Nurses regularly tackle clinical and operational challenges in innovative ways as they go about ensuring the best care for their patients. But, often the impact of their innovations are limited to the patients they care for directly. Not including nurses in enterprisewide innovation initiatives is a missed opportunity for hospitals and health systems, finds a new report from the BDO Center for Healthcare Excellence & Innovation and Penn Nursing, conducted by HealthLeaders Media.
“When many people think about nurses, they think about the caregiver role, but they don’t think very much about us as innovators, when in fact, we are master innovators. We are problem solvers [and] solution builders,” says Antonia M. Villarruel, PhD, R.N., dean, Penn Nursing.
Nurses are well suited to lead innovation efforts around some of the areas most ripe for innovation, including care coordination, management of chronic disease and population health. Further, nurses are critical to the successful uptake and adoption of new interventions and technologies. “No matter how promising a new health technology, regulatory update or organizational process might seem, if the nurses within a health organization or business do not find it practical or valuable in the day-to-day patient setting, it will die on the vine,” says David Friend, M.D., chief transformation officer of BDO’s Center for Healthcare Excellence & Innovation.

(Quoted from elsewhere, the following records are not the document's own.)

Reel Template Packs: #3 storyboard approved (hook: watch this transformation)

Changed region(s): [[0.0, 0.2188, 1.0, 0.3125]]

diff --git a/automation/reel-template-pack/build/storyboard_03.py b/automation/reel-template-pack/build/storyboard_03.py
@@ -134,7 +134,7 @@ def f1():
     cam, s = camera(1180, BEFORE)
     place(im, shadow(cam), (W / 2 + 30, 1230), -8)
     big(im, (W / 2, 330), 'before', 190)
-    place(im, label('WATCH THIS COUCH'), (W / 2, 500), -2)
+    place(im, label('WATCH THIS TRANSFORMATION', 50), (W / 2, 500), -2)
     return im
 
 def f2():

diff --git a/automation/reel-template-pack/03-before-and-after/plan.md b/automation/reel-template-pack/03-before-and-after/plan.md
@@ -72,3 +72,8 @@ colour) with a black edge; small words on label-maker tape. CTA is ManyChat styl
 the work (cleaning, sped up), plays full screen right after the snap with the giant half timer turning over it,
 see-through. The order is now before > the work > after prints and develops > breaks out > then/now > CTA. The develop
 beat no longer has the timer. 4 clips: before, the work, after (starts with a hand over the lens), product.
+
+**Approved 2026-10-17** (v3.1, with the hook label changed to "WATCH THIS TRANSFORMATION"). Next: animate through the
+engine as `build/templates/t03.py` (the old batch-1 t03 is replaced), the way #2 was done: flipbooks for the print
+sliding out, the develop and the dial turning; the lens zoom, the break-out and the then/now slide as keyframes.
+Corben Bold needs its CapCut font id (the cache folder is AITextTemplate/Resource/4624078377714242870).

The report shares four ways health care organizations can integrate nurses more fully into innovation activities:
- Remove barriers that discourage nurses from practicing to their full scope.

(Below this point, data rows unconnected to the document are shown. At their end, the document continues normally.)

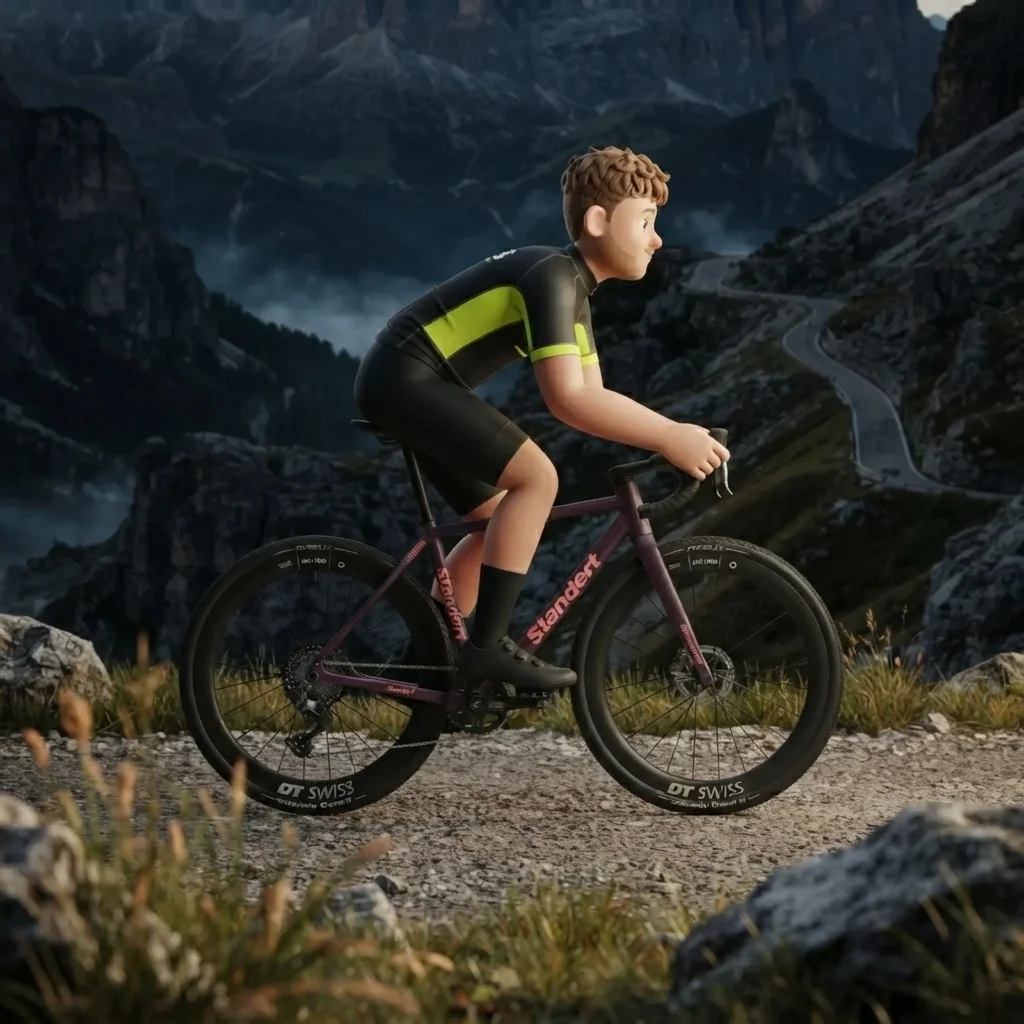
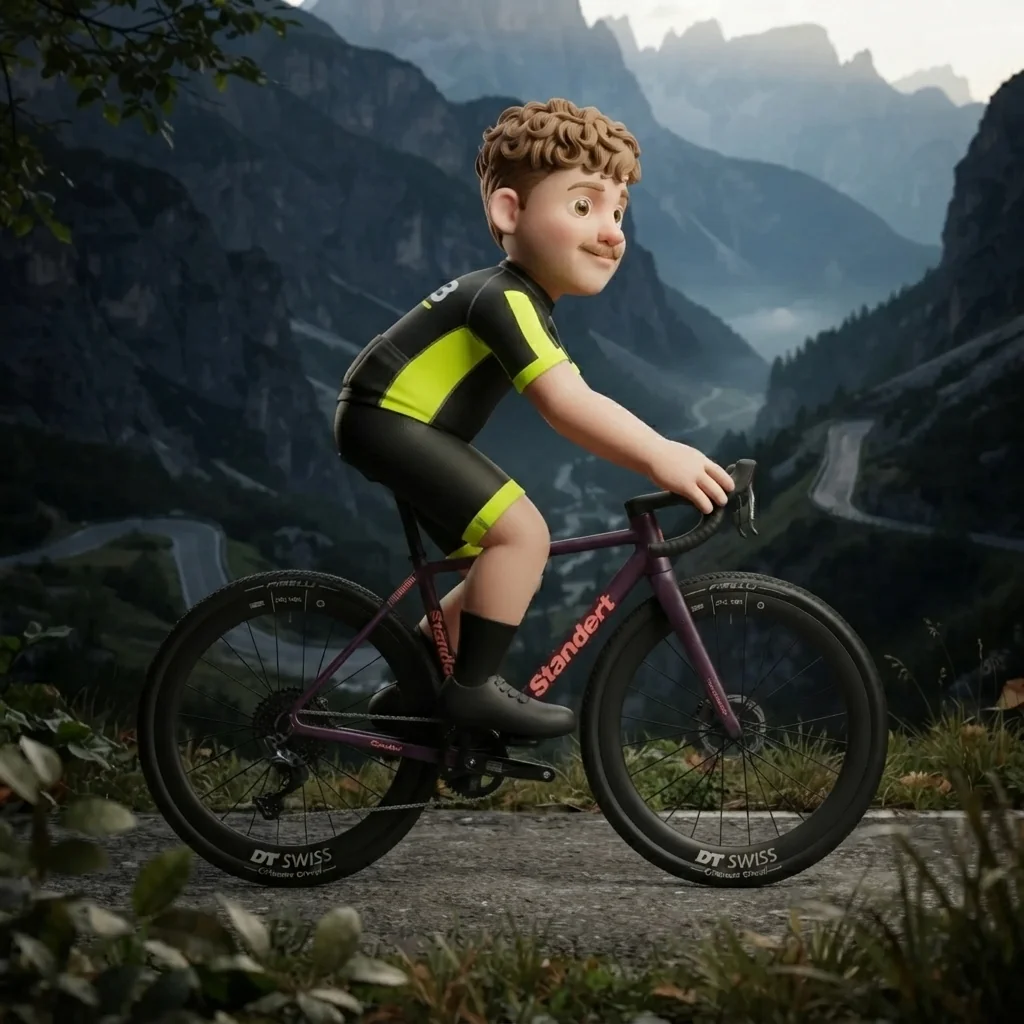
fix(studio): facial-hair density, and simplification that stopped at adult
Two corrections found by looking at the render rather than the diff.

FACIAL HAIR WAS BEING INVENTED. A prominent moustache with light jaw stubble
came back as a full connected beard — the single most common way this likeness
goes wrong, because "stubble" reads to the model as hair to model rather than
as a tone. The vision pass now reports DENSITY and coverage explicitly (clean
cheeks, a shadow along the jaw, a full beard), and the style renders only what
is called full as geometry: light stubble is the faintest shift in skin tone
across an otherwise unbroken matte surface.

THEN THE SIMPLIFICATION OVERSHOT. With the beard corrected the face slid all
the way to a child — big round head, tiny features, soft everything — which
costs exactly the recognisability the simplification was supposed to preserve.
Stylising a face has that pull by default, so the style now names it: keep an
adult's read, a defined jaw beneath the soft surfacing, cheekbones as gentle
planes, features scaled to a grown face. Simplified, never infantilised.

Verified end to end on the owner's own photo, bike and a Maratona GPX: the
curly volume and the moustache carry the likeness, cheeks are clean, the kit
shows its flatlock seams and zip, the frame reads "Standert", and the same
character rides through to the scene.

diff --git a/backend/app/services/cyclr_studio.py b/backend/app/services/cyclr_studio.py
@@ -109,6 +109,14 @@ CHARACTER_STYLE = (
     "avatar, and they should be delighted by it — charming, a little cool, genuinely appealing. "
     "Flattering, always.\n\n"
 
+    "THEY ARE A GROWN ADULT, and the simplification must not cost them that. Stylising a face "
+    "tends to slide it toward a child — big round head, tiny features, soft everything — and the "
+    "result stops looking like the person. Keep an adult's read: a defined jaw beneath the soft "
+    "surfacing, cheekbones that show as gentle planes, a nose and mouth scaled to an adult face, "
+    "eyebrows with real weight and shape, and a neck that carries the head. Confident and grown "
+    "up, in their late twenties or thirties unless the description says otherwise — simplified, "
+    "never infantilised.\n\n"
+
     "THE LIKENESS lives in exactly four things, and every one of them is reproduced faithfully "
     "from the description: the hair — its precise cut, length, colour, parting and curl pattern; "
     "the facial hair — the exact shape and colour of the moustache or beard; the skin tone and "
@@ -118,6 +126,14 @@ CHARACTER_STYLE = (
     "real volume, and the moustache is a crisp, well-groomed shape. Resist adding fine realistic "
     "detail to the skin in pursuit of the likeness — the four anchors already carry it, and "
     "realism only makes the result less appealing.\n\n"
+
+    "FACIAL HAIR DENSITY IS RENDERED LITERALLY, and it is where this style most often flatters "
+    "someone into a stranger. Only hair the description calls FULL is modelled as geometry with "
+    "volume. Light stubble or a shadow along the jaw is not hair at all here — it is the faintest "
+    "shift in skin tone across that area, barely there, with the smooth matte surface completely "
+    "unbroken. A prominent moustache above bare, softly-shaded cheeks stays exactly that: do not "
+    "thicken the jaw, do not join the moustache to a beard, and do not add hair the description "
+    "did not mention.\n\n"
 
     "THE BODY is small beneath that big head, soft and chunky: thick tubular arms and legs with "
     "generous rounded volume, full shoulders, plump forearms and calves, and simple mitten hands "
@@ -216,8 +232,12 @@ _ANALYSIS = {
         "Cover exactly these, in a short flowing paragraph:\n"
         "1. HAIR — the single most identifying feature. Its exact colour, length, cut, parting, "
         "and whether it is straight, wavy, curly or coily, plus how much volume it has.\n"
-        "2. FACIAL HAIR — the exact shape and colour of any moustache, beard or stubble, or state "
-        "plainly that there is none.\n"
+        "2. FACIAL HAIR — its exact shape, colour AND DENSITY. Be precise about how much there "
+        "actually is and exactly where it grows: say whether the moustache is the prominent "
+        "feature and the rest is only faint stubble, or whether there is a genuinely full beard. "
+        "Name the coverage — clean-shaven cheeks, a shadow along the jaw, a connected beard — "
+        "because an artist will otherwise render more hair than the person has, which is the "
+        "single most common way this likeness goes wrong. If there is none, say so plainly.\n"
         "3. SKIN TONE and ethnic features — described accurately and respectfully. This must be "
         "reproduced truthfully and must never be lightened or altered.\n"
         "4. THE OVERALL SHAPE of the face — round, square, long, heart-shaped — and eye colour.\n\n"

- Teach and support rigorous approaches to nursing innovation, including human-centered design and entrepreneurship skills. Doing so will help nurses see themselves as innovators.
- Create organizational structures and incentives for interdisciplinary innovation teams.>/li>
- Elevate at least one nursing leader to the C-suite of every clinical and broader health business.